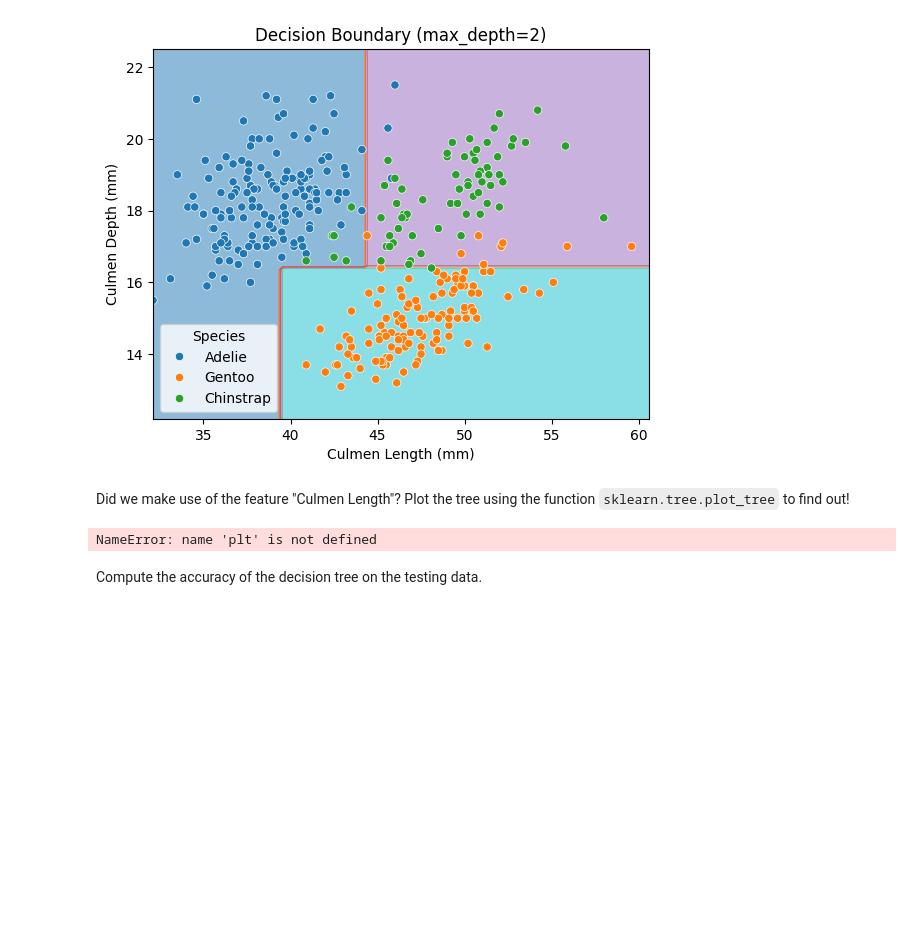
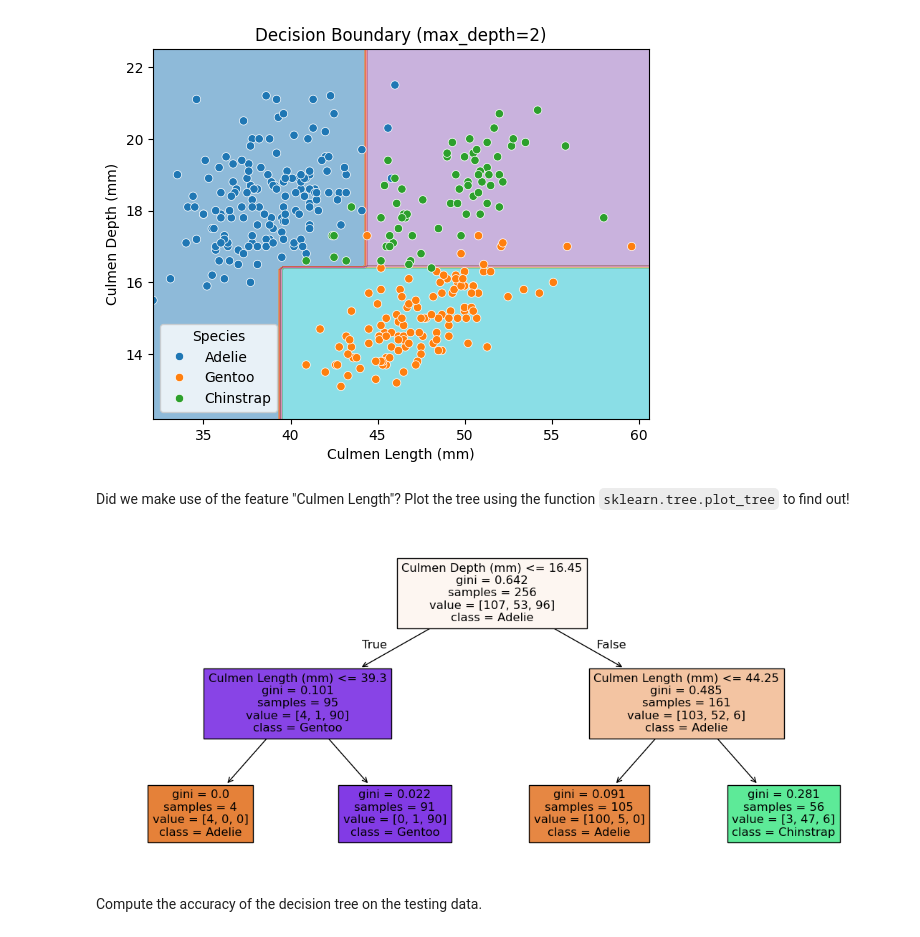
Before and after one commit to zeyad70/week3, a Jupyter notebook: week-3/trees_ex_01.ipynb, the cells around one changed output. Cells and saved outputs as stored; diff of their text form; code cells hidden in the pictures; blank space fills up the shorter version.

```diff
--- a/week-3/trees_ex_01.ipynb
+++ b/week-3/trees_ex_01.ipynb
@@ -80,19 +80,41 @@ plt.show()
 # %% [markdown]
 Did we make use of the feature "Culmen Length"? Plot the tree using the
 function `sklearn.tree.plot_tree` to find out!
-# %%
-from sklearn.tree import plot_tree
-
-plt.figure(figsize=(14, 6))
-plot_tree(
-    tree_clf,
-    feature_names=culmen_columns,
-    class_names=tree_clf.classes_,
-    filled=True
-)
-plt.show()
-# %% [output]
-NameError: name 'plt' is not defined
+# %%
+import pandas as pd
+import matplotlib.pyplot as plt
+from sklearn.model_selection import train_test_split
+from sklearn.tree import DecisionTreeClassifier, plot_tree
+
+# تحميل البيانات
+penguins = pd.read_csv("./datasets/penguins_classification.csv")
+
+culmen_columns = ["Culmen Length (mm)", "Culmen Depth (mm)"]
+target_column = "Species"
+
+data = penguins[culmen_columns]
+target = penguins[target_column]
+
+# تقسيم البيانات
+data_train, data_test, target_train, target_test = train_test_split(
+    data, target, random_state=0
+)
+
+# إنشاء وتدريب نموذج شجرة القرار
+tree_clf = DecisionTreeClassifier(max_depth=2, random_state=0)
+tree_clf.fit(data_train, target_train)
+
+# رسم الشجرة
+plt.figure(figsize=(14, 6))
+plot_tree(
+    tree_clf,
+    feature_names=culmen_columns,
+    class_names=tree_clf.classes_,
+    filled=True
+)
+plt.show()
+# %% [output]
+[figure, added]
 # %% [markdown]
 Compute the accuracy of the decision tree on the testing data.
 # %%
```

_ _ _

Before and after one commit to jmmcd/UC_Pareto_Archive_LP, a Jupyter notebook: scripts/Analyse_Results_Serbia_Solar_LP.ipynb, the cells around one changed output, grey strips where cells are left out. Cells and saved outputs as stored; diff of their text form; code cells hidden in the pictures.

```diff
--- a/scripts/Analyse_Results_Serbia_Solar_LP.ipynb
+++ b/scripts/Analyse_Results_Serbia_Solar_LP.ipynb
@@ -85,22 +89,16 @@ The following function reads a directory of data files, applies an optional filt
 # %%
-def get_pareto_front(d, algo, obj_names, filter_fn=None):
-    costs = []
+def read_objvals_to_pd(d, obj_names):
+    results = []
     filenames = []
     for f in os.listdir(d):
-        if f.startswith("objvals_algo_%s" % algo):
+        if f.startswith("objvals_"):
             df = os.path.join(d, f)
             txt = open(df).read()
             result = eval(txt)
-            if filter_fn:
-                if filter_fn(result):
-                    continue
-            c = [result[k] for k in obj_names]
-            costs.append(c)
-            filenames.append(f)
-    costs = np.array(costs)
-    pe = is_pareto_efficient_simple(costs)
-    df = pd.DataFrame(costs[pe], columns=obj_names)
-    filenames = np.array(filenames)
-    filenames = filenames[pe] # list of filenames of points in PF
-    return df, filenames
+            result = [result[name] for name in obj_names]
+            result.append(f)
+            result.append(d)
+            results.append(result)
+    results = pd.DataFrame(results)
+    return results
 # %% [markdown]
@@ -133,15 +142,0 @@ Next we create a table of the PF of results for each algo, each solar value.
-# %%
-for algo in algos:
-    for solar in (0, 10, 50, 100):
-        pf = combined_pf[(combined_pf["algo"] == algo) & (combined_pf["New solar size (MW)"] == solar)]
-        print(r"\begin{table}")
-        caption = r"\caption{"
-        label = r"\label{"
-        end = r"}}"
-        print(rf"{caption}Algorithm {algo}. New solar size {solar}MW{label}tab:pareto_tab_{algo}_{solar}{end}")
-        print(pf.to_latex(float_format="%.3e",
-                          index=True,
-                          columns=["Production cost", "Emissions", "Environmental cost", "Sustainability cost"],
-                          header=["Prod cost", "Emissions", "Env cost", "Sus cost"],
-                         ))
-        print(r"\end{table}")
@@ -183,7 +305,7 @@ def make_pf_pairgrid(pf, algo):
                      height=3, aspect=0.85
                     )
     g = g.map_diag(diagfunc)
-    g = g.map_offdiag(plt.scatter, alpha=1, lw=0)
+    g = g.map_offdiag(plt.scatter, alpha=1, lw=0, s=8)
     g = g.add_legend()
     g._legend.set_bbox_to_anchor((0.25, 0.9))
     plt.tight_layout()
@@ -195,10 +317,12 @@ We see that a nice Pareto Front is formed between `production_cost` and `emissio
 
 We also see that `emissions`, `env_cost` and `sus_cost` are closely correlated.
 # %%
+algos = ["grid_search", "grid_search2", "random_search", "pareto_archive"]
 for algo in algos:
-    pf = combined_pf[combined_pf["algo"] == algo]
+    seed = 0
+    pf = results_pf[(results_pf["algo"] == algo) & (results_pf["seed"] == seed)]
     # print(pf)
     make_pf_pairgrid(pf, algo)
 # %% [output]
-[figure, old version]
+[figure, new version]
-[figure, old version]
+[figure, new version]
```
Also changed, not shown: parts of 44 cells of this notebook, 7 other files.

_ _ _

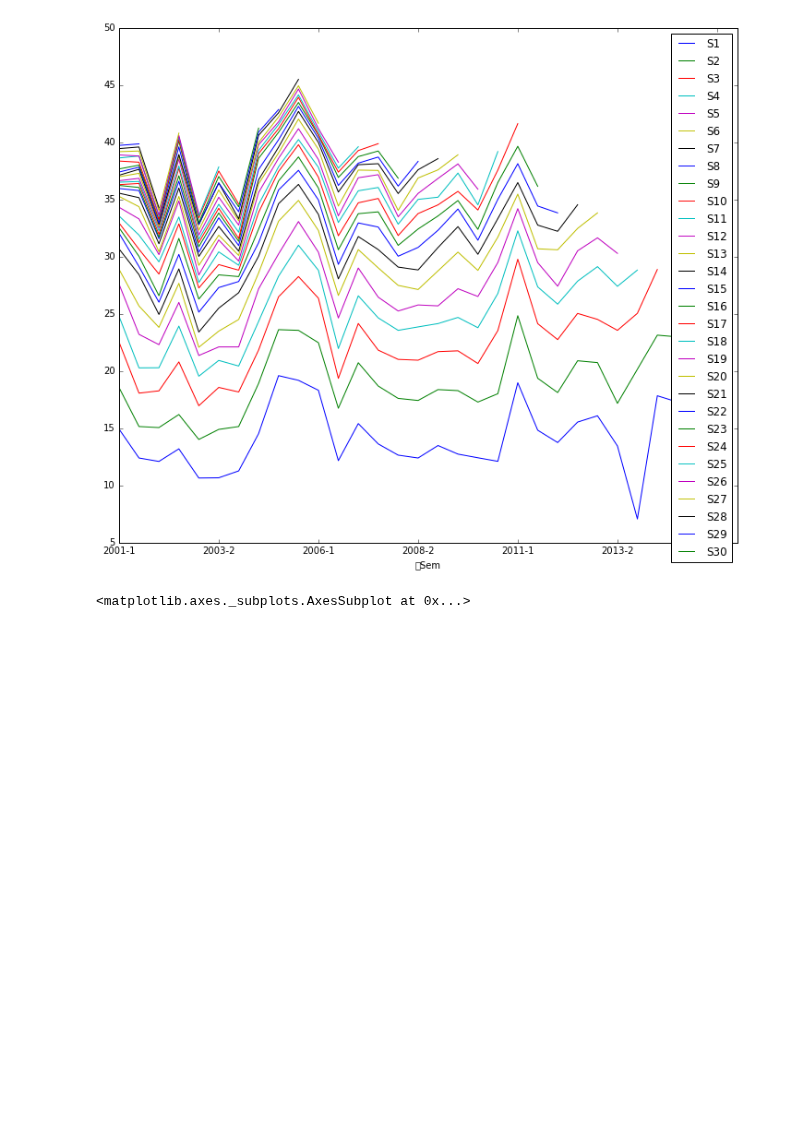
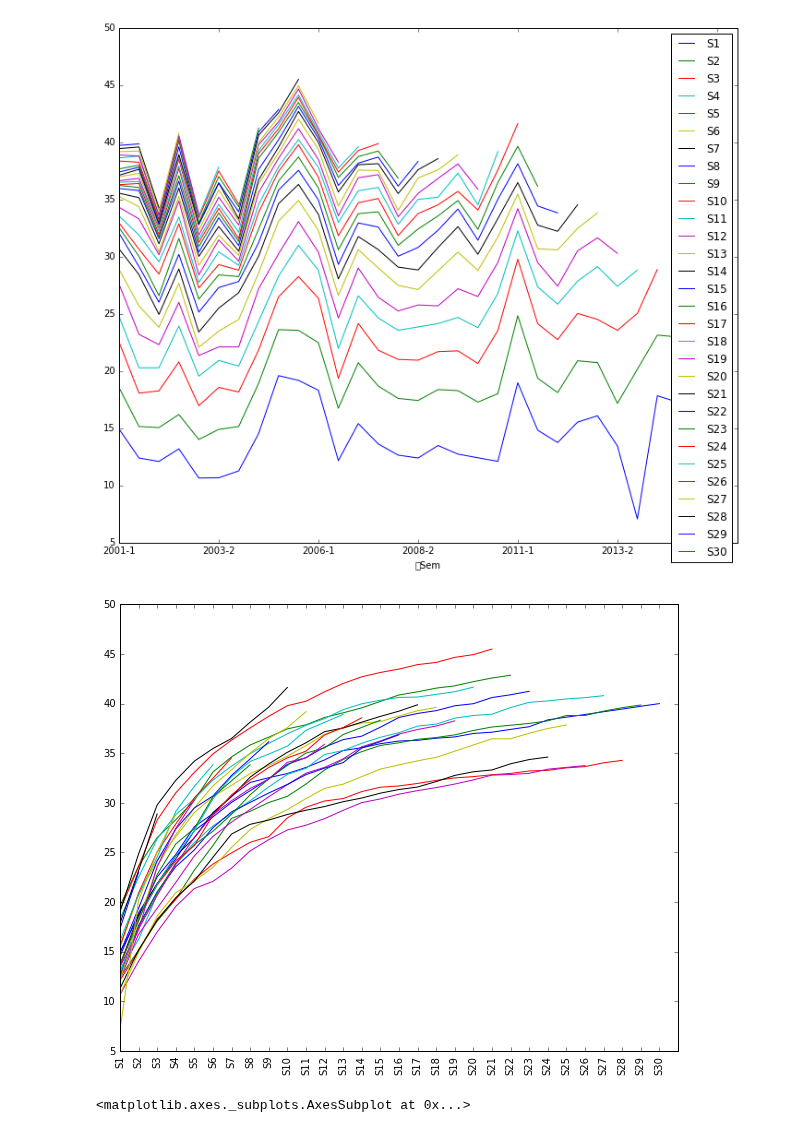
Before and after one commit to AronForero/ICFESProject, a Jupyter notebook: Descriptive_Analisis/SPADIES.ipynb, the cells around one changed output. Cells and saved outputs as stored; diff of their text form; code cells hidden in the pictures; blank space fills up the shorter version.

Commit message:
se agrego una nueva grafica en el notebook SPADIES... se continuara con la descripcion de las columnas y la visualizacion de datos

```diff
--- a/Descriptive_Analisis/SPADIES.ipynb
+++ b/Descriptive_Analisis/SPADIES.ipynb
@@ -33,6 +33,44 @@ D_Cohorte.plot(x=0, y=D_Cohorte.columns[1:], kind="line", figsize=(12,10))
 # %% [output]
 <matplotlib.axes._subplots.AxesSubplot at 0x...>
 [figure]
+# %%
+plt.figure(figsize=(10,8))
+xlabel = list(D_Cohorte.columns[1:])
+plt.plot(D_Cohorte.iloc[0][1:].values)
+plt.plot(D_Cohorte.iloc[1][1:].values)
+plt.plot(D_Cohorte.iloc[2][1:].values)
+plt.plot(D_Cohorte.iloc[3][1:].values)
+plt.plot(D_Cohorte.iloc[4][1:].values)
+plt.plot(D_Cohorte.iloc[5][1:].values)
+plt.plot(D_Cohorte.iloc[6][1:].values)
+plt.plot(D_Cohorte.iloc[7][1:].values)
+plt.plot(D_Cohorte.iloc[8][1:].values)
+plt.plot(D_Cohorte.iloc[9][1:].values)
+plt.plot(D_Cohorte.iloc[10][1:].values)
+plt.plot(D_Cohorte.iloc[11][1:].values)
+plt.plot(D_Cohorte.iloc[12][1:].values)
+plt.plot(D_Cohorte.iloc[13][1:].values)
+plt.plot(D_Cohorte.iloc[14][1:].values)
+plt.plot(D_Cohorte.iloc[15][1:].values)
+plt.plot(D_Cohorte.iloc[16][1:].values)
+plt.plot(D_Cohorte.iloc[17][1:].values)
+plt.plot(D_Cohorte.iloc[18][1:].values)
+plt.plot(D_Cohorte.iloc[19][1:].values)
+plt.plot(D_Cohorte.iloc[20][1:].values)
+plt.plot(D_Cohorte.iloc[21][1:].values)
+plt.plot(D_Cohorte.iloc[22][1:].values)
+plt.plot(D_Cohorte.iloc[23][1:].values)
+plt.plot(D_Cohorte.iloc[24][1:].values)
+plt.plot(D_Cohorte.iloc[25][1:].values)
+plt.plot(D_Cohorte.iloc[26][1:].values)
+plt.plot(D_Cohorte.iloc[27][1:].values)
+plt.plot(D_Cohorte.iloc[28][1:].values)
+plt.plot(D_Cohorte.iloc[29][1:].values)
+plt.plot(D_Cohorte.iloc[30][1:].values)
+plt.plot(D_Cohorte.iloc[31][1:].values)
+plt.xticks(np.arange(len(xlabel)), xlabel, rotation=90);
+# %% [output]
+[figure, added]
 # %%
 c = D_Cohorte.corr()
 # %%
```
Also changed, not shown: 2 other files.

_ _ _

Exercise details – If a line in the material contains "SPADIES", show it.

Task output –
Before and after one commit to AronForero/ICFESProject, a Jupyter notebook: Descriptive_Analisis/SPADIES.ipynb, the cells around one changed output. Cells and saved outputs as stored; diff of their text form; code cells hidden in the pictures; blank space fills up the shorter version.
se agrego una nueva grafica en el notebook SPADIES... se continuara con la descripcion de las columnas y la visualizacion de datos
--- a/Descriptive_Analisis/SPADIES.ipynb
+++ b/Descriptive_Analisis/SPADIES.ipynb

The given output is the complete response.